Start of Block

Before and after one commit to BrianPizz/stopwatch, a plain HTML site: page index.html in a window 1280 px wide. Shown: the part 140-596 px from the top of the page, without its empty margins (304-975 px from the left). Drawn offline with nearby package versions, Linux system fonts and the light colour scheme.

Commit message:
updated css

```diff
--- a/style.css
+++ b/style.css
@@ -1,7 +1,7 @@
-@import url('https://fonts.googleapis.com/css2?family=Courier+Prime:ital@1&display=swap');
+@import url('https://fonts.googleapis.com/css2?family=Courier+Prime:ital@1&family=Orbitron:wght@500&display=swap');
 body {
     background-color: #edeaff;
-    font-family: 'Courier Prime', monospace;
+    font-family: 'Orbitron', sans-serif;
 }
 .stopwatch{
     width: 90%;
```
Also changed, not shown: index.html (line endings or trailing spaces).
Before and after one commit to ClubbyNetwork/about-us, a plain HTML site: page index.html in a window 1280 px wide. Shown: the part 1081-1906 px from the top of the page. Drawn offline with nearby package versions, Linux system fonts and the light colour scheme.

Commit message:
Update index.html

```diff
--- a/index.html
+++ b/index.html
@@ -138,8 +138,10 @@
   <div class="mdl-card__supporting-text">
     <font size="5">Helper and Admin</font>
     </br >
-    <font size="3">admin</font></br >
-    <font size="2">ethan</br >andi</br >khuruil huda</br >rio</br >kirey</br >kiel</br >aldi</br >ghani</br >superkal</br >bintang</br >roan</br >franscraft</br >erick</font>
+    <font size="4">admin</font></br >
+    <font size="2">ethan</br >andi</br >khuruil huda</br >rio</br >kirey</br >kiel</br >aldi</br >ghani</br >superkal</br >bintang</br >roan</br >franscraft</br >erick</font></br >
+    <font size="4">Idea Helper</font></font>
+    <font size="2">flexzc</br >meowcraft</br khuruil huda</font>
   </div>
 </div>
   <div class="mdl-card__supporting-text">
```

End of Block

### What the task requires
Every entry needs to be retyped exactly.

### Answer space
Before and after one commit to BrianPizz/stopwatch, a plain HTML site: page index.html in a window 1280 px wide. Shown: the part 140-596 px from the top of the page, without its empty margins (304-975 px from the left). Drawn offline with nearby package versions, Linux system fonts and the light colour scheme.

Commit message:
updated css

```diff
--- a/style.css
+++ b/style.css
@@ -1,7 +1,7 @@
-@import url('https://fonts.googleapis.com/css2?family=Courier+Prime:ital@1&display=swap');
+@import url('https://fonts.googleapis.com/css2?family=Courier+Prime:ital@1&family=Orbitron:wght@500&display=swap');
 body {
     background-color: #edeaff;
-    font-family: 'Courier Prime', monospace;
+    font-family: 'Orbitron', sans-serif;
 }
 .stopwatch{
     width: 90%;
```
Also changed, not shown: index.html (line endings or trailing spaces).
Before and after one commit to ClubbyNetwork/about-us, a plain HTML site: page index.html in a window 1280 px wide. Shown: the part 1081-1906 px from the top of the page. Drawn offline with nearby package versions, Linux system fonts and the light colour scheme.

Commit message:
Update index.html

```diff
--- a/index.html
+++ b/index.html
@@ -138,8 +138,10 @@
   <div class="mdl-card__supporting-text">
     <font size="5">Helper and Admin</font>
     </br >
-    <font size="3">admin</font></br >
-    <font size="2">ethan</br >andi</br >khuruil huda</br >rio</br >kirey</br >kiel</br >aldi</br >ghani</br >superkal</br >bintang</br >roan</br >franscraft</br >erick</font>
+    <font size="4">admin</font></br >
+    <font size="2">ethan</br >andi</br >khuruil huda</br >rio</br >kirey</br >kiel</br >aldi</br >ghani</br >superkal</br >bintang</br >roan</br >franscraft</br >erick</font></br >
+    <font size="4">Idea Helper</font></font>
+    <font size="2">flexzc</br >meowcraft</br khuruil huda</font>
   </div>
 </div>
   <div class="mdl-card__supporting-text">
```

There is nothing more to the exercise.